--- PROBLEM ---
Go through each line of the records below and count those with the word "center". Give only the count.

<<<<

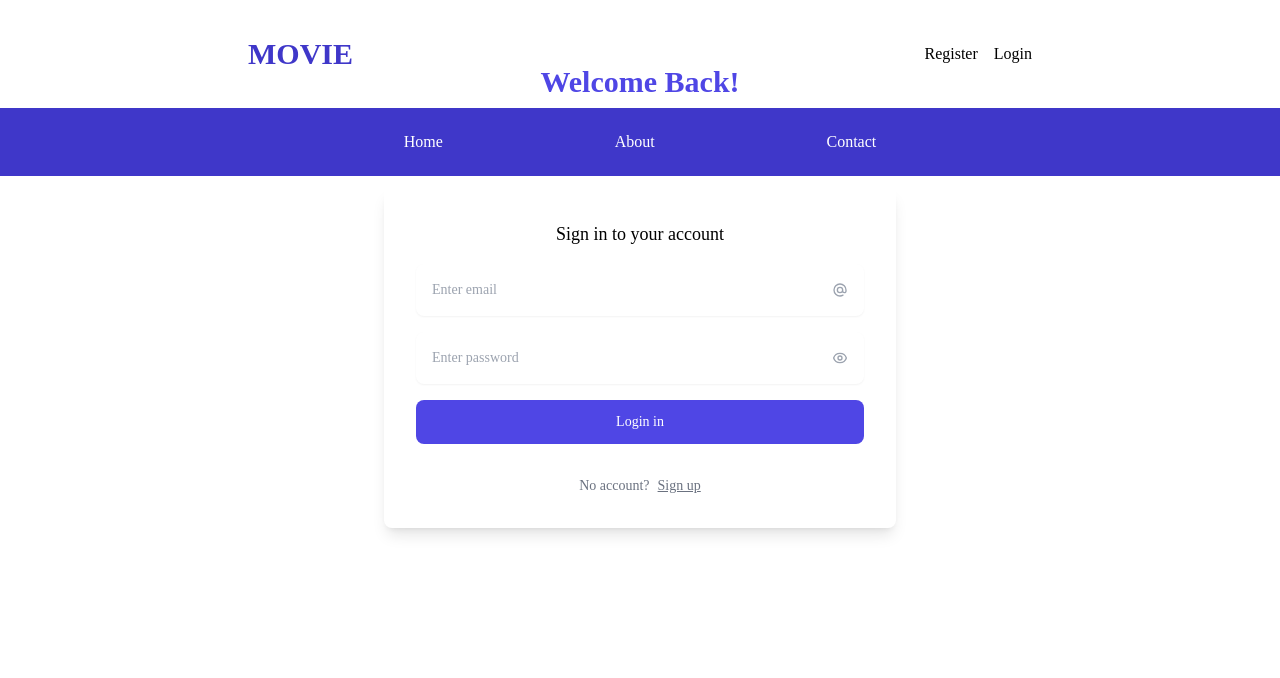
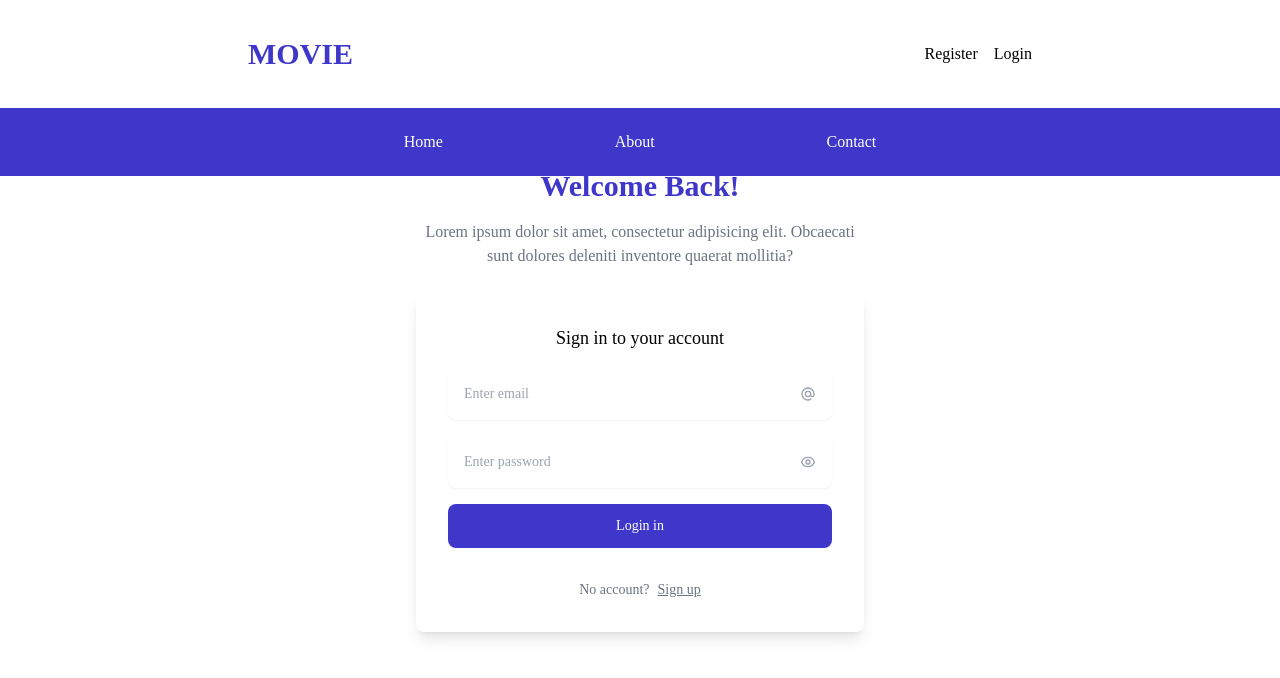
Before and after one commit to DKarimi90/movie-front, a React (Create React App) app: page /login in a window 1280 px wide. Shown: the top 678 px of the page. Built offline with nearby package versions, Linux system fonts and the light colour scheme; no server answers.

Commit message:
updated login and index.css

```diff
--- a/src/components/Login.js
+++ b/src/components/Login.js
@@ -39,9 +39,9 @@ const handleLogin = (e) => {
     })
 }
     return (
-        <div className="mx-auto max-w-screen-xl px-4 py-16 sm:px-6 lg:px-8 relative animate-form">
+        <div className="mx-auto h-screen max-w-screen-xl px-4 py-16 sm:px-6 lg:px-8 relative animate-form flex items-center">
           <div className="mx-auto max-w-lg">
-            <h1 className="text-center text-2xl font-bold text-indigo-600 sm:text-3xl">
+            <h1 className="text-center text-2xl font-bold text-[var(--primary)] sm:text-3xl">
               Welcome Back!
             </h1>
             <p className="mx-auto mt-4 max-w-md text-center text-gray-500">
@@ -73,7 +73,7 @@ const handleLogin = (e) => {
                   </span>
                 </div>
               </div>
-              <button type="submit" className="block w-full rounded-lg bg-indigo-600 px-5 py-3 text-sm font-medium text-white" >
+              <button type="submit" className="btn" >
                 Login in
               </button>
               <div className='w-full flex justify-center text-[var(--danger)]'>
--- a/src/index.css
+++ b/src/index.css
@@ -26,4 +26,7 @@
   .sub-anchors {
     @apply px-2 text-white
   }
+  .btn {
+    @apply block w-full rounded-lg bg-[var(--primary)] px-5 py-3 text-sm font-medium text-white
+  }
 }
```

>>>>

--- EXERCISE SOLUTION ---
5